TASK GOAL —
Scan the entries below for the word "black", then copy each line that holds it.

*** Begin section ***

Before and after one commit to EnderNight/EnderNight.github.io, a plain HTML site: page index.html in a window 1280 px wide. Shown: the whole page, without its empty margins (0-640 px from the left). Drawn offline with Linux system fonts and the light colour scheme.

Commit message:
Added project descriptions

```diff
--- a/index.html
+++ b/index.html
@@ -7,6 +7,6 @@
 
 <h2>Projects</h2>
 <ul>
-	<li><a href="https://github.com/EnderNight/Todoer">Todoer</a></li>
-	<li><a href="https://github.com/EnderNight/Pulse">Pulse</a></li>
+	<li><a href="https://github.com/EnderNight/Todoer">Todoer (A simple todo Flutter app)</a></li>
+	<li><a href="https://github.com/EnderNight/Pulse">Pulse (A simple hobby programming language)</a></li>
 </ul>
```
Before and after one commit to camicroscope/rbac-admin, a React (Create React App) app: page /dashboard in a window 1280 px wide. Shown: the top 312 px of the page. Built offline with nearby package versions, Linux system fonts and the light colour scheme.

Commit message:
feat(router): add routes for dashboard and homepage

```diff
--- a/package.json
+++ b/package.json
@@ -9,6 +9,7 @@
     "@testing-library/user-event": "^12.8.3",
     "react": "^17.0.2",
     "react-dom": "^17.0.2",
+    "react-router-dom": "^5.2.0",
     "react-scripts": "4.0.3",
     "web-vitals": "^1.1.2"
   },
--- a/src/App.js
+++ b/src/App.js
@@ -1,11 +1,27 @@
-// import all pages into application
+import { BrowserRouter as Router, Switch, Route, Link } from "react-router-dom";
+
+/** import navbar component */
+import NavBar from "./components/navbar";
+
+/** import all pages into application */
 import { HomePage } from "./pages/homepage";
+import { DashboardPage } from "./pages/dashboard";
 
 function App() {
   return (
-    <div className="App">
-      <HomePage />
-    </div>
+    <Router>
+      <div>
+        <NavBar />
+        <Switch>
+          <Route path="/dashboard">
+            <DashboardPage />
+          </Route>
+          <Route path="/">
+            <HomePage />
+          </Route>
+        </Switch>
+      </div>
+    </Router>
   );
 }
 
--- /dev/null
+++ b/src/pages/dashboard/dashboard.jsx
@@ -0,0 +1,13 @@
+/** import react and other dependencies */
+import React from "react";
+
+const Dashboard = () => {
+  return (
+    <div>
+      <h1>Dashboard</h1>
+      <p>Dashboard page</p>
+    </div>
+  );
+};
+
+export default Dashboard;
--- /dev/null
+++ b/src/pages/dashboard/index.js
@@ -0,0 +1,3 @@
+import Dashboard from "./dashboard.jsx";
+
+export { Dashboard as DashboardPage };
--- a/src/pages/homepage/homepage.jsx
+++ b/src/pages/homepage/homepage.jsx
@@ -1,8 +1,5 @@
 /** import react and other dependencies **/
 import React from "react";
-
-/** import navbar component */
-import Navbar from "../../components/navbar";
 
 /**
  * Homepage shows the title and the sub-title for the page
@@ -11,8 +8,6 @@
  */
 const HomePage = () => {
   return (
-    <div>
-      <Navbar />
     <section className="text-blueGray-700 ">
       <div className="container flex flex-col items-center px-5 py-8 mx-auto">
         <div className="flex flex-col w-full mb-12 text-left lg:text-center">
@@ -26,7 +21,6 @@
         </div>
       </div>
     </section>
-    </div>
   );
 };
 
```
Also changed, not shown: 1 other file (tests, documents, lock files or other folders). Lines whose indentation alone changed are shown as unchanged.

*** End section ***
*** Begin section ***

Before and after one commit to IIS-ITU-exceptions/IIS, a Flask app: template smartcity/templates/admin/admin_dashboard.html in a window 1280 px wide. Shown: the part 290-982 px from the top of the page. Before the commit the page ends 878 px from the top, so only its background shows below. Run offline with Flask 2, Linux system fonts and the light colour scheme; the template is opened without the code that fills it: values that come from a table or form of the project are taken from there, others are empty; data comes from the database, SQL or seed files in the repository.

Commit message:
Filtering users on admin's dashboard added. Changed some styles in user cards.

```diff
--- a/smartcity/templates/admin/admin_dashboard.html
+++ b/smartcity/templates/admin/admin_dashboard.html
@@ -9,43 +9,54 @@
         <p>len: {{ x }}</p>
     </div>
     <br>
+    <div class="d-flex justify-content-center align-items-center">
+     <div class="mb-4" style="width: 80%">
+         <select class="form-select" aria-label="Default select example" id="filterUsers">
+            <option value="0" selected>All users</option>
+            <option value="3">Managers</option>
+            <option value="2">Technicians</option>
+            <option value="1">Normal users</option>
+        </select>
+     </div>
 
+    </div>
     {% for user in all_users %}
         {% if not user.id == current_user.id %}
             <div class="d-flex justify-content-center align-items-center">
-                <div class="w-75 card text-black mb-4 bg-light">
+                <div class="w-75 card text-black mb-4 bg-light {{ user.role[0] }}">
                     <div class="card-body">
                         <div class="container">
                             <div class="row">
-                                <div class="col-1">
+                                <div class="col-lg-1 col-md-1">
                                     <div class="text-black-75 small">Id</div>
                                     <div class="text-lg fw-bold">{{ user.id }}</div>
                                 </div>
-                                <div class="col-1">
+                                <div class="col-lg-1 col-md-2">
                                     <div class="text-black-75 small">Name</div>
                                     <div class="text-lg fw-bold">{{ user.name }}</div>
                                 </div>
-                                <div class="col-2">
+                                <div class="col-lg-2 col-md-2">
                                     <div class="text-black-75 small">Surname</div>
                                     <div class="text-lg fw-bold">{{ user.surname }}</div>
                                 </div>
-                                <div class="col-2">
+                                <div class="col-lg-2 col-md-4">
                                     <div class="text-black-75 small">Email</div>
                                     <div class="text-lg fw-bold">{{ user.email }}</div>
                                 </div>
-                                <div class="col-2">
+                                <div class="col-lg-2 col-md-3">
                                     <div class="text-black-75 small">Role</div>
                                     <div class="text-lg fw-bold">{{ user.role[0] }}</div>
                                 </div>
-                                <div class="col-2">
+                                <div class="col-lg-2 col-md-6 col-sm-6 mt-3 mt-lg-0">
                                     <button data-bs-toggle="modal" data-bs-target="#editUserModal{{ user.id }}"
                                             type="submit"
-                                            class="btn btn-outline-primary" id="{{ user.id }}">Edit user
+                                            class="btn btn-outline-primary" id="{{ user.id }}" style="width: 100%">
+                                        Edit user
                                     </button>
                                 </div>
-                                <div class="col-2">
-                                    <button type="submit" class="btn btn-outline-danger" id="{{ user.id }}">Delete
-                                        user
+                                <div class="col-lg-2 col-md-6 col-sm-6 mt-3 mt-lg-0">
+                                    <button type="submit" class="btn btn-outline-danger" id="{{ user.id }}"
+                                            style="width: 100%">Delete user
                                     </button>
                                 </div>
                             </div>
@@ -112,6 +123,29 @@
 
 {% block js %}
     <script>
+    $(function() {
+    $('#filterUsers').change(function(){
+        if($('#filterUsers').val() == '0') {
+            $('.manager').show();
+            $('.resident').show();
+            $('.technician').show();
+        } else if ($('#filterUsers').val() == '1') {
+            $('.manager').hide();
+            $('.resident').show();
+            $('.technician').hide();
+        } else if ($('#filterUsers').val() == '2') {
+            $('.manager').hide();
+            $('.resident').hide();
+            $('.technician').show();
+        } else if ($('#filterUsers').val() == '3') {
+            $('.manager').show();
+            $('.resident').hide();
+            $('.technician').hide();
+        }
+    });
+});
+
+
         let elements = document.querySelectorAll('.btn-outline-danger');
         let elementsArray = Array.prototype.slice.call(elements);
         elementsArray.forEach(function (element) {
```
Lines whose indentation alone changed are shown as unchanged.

*** End section ***

SOLVED EXERCISE —
-                <div class="w-75 card text-black mb-4 bg-light">
+                <div class="w-75 card text-black mb-4 bg-light {{ user.role[0] }}">
                                     <div class="text-black-75 small">Id</div>
                                     <div class="text-black-75 small">Name</div>
                                     <div class="text-black-75 small">Surname</div>
                                     <div class="text-black-75 small">Email</div>
                                     <div class="text-black-75 small">Role</div>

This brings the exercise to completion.